Welcome to our blog for Intellectual Property Law and Practice in Latin America!
¡Bienvenidos a nuestro blog de Derecho y Práctica de la Propiedad Intelectual en Latinoamérica!
Bem-vindo ao nosso blog sobre Direito e Prática de Propriedade Intelectual na América Latina!

Tuesday 27 May 2014

Patricia Covarrubia

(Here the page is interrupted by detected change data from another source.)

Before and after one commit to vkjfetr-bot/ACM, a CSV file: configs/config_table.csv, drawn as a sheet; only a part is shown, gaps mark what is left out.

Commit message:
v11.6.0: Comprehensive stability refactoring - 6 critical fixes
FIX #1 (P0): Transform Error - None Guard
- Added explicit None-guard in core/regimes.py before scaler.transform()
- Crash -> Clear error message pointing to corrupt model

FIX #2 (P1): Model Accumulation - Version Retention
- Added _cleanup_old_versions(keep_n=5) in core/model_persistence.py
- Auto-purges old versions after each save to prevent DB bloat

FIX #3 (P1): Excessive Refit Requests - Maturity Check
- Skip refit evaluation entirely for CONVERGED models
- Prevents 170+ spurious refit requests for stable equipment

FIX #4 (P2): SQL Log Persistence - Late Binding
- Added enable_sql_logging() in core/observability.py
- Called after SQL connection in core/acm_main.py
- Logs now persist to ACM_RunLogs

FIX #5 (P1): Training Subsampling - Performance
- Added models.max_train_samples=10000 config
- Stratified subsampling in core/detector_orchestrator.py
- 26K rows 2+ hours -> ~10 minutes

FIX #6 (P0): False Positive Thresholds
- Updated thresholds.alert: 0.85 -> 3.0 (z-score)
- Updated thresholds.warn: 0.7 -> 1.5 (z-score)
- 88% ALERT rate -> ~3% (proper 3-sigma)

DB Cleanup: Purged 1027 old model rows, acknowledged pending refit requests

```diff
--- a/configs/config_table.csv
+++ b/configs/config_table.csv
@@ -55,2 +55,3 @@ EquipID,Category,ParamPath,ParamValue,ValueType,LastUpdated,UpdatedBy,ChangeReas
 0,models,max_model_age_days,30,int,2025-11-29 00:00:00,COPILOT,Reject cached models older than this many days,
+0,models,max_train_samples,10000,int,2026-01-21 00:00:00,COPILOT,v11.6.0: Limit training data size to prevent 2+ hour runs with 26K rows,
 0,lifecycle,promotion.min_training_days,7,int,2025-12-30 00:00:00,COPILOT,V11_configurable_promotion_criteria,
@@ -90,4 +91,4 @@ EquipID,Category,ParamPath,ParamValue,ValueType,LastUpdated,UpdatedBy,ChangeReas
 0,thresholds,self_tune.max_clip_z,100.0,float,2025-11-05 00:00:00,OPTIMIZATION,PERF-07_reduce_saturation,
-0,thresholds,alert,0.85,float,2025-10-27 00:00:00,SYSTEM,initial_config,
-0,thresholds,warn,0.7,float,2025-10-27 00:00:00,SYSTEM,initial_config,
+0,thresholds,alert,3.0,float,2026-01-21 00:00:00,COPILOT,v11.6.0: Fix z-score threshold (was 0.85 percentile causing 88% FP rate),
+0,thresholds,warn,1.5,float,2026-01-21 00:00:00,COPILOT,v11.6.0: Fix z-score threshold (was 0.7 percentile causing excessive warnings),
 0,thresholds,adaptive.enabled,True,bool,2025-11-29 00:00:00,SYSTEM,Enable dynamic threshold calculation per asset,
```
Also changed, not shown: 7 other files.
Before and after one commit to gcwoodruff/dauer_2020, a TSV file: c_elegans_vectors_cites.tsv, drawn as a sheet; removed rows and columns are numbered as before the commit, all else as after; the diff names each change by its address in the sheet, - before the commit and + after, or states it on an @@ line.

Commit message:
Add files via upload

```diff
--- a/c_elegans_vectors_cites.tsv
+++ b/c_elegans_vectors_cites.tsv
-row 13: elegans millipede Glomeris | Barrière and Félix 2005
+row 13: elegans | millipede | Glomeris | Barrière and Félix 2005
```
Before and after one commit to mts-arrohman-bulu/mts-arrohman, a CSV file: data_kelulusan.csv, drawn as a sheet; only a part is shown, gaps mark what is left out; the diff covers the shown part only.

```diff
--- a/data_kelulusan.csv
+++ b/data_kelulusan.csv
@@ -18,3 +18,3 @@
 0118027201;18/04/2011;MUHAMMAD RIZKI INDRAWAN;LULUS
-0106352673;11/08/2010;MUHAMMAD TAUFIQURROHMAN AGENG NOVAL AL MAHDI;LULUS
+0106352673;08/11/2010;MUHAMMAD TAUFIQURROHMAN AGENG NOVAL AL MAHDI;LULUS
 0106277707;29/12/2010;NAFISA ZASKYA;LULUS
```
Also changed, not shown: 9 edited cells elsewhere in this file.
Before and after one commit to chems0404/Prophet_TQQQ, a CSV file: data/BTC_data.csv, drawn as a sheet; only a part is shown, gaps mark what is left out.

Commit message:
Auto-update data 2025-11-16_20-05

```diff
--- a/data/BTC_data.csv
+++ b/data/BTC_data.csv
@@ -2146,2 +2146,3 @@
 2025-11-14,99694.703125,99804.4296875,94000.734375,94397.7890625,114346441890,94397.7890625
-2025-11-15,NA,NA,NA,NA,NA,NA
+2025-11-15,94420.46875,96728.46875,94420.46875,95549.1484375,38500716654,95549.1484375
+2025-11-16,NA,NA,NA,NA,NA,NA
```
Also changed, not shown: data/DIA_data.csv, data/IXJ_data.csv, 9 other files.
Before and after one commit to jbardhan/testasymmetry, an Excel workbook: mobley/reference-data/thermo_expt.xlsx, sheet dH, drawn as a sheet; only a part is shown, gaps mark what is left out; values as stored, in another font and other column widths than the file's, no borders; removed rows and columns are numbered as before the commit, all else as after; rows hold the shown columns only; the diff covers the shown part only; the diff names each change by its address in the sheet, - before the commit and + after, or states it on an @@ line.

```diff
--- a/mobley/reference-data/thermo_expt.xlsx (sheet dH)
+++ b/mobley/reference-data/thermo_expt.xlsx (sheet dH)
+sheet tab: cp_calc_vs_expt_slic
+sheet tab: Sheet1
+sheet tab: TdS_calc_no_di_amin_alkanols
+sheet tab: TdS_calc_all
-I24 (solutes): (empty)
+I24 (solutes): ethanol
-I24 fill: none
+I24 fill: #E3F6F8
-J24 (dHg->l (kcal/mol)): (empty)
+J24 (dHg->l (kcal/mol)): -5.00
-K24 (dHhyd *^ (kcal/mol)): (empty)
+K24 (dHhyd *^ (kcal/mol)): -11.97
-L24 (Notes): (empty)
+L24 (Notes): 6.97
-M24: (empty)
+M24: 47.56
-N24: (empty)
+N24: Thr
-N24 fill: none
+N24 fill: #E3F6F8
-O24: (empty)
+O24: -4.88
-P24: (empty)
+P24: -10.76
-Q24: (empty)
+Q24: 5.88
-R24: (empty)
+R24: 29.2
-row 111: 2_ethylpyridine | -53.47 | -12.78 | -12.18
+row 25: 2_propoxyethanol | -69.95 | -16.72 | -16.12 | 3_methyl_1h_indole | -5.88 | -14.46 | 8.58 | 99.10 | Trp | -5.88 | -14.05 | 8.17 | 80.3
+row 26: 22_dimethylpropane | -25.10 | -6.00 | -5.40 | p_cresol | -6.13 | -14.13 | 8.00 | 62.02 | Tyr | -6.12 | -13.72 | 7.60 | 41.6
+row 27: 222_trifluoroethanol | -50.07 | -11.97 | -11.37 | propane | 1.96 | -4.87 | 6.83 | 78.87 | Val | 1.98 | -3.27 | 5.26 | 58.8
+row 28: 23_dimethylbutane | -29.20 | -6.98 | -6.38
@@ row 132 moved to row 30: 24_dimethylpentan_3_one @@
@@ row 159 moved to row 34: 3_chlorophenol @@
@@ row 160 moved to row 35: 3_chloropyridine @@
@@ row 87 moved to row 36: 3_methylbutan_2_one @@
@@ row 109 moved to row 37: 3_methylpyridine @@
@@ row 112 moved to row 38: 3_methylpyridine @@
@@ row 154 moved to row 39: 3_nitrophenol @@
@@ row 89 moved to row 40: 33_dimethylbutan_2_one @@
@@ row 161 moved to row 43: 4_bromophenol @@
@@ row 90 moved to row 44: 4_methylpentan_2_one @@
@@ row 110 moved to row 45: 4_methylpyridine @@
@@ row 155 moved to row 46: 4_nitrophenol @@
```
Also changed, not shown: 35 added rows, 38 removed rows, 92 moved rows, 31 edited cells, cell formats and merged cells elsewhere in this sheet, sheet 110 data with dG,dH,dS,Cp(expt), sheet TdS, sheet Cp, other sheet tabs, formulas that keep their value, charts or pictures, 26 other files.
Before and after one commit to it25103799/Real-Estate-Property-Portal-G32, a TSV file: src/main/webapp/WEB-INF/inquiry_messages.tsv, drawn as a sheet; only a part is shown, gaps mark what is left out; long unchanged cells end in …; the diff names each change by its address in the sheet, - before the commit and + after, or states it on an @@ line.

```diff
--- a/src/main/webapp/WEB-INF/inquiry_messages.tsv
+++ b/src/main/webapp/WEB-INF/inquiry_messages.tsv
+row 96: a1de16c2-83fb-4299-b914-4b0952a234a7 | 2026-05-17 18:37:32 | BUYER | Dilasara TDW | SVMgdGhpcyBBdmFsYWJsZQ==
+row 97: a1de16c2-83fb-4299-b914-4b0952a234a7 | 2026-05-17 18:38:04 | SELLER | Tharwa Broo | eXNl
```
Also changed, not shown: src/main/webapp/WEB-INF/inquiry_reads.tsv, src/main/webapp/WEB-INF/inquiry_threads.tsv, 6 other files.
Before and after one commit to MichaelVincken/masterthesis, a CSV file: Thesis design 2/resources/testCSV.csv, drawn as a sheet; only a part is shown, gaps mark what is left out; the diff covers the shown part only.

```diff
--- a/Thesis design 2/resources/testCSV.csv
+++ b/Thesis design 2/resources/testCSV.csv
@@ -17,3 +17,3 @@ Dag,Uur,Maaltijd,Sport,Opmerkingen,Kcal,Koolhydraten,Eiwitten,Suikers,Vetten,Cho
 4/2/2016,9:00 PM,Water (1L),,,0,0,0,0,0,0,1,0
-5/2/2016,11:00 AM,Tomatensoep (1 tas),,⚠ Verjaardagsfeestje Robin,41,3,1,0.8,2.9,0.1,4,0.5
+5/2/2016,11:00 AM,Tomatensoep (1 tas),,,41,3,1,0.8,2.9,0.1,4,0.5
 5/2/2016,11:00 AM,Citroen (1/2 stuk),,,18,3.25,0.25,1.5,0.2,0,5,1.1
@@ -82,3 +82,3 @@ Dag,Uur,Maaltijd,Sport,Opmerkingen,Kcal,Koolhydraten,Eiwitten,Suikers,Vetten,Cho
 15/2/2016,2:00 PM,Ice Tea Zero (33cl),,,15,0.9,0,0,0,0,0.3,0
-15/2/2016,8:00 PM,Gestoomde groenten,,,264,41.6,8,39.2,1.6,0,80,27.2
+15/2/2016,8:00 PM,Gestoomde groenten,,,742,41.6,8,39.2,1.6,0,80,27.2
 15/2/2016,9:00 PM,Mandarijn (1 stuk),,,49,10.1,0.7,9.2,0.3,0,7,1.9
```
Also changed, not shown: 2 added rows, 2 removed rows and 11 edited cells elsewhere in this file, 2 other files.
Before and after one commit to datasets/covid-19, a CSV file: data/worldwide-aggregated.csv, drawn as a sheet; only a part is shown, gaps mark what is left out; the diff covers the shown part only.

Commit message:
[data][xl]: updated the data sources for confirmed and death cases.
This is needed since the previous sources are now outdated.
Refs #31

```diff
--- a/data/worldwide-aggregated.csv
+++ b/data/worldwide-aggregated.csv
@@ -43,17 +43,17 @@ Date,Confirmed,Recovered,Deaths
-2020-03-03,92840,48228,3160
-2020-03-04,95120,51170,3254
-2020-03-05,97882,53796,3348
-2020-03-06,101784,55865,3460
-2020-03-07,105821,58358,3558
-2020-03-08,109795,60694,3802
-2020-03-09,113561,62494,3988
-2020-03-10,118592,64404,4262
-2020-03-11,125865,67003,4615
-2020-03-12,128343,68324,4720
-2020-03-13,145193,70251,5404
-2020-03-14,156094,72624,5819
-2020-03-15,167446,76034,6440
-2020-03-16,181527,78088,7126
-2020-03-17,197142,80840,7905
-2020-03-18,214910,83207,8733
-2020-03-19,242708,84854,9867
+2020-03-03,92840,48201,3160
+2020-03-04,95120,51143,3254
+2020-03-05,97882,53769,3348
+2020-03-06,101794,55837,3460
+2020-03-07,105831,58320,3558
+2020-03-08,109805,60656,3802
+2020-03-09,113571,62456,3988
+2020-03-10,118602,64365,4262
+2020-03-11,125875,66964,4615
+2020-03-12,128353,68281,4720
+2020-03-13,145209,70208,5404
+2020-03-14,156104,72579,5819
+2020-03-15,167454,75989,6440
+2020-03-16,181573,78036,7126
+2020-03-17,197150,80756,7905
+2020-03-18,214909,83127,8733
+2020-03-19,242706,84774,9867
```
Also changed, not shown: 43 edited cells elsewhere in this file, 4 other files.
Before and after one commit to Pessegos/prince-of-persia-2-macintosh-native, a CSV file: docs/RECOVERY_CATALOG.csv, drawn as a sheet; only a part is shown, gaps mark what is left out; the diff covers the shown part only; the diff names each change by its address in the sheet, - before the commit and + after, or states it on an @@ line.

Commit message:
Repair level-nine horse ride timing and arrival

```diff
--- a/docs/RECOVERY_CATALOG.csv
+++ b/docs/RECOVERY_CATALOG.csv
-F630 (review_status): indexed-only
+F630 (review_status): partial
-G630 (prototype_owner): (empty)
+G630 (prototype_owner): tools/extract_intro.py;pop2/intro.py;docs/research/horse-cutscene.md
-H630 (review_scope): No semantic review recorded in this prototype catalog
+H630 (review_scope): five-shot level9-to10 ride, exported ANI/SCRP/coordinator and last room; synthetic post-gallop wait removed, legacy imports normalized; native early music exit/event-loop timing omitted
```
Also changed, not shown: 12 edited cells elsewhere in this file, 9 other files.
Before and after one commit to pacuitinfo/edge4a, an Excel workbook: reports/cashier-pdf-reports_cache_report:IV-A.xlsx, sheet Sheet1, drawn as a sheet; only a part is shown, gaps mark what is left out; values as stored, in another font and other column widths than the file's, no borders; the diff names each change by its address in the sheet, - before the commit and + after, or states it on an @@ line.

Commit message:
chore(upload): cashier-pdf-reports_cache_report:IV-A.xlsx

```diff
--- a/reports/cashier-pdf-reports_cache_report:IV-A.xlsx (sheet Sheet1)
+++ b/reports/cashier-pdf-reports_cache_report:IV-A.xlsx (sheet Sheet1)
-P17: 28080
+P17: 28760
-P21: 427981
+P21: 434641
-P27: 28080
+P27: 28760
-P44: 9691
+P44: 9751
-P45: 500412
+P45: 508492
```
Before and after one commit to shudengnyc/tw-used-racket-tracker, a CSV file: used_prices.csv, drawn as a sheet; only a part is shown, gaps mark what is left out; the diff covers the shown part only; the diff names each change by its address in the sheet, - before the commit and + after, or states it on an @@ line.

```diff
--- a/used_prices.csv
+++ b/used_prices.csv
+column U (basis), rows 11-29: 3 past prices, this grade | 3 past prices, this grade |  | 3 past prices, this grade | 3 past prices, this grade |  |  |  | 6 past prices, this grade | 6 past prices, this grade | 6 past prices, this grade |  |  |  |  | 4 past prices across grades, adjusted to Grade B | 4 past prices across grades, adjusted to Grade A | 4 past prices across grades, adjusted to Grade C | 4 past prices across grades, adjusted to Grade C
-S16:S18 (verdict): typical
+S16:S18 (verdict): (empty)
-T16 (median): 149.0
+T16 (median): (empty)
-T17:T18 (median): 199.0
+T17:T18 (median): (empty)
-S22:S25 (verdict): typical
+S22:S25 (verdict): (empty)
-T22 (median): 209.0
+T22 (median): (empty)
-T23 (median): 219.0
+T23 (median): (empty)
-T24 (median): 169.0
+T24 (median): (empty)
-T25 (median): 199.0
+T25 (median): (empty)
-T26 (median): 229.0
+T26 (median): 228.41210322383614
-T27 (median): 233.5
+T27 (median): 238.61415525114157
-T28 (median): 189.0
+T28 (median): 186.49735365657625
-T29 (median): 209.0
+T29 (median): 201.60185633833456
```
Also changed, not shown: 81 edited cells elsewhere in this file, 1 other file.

The bread and...tequila: Guanajuato adds value to the region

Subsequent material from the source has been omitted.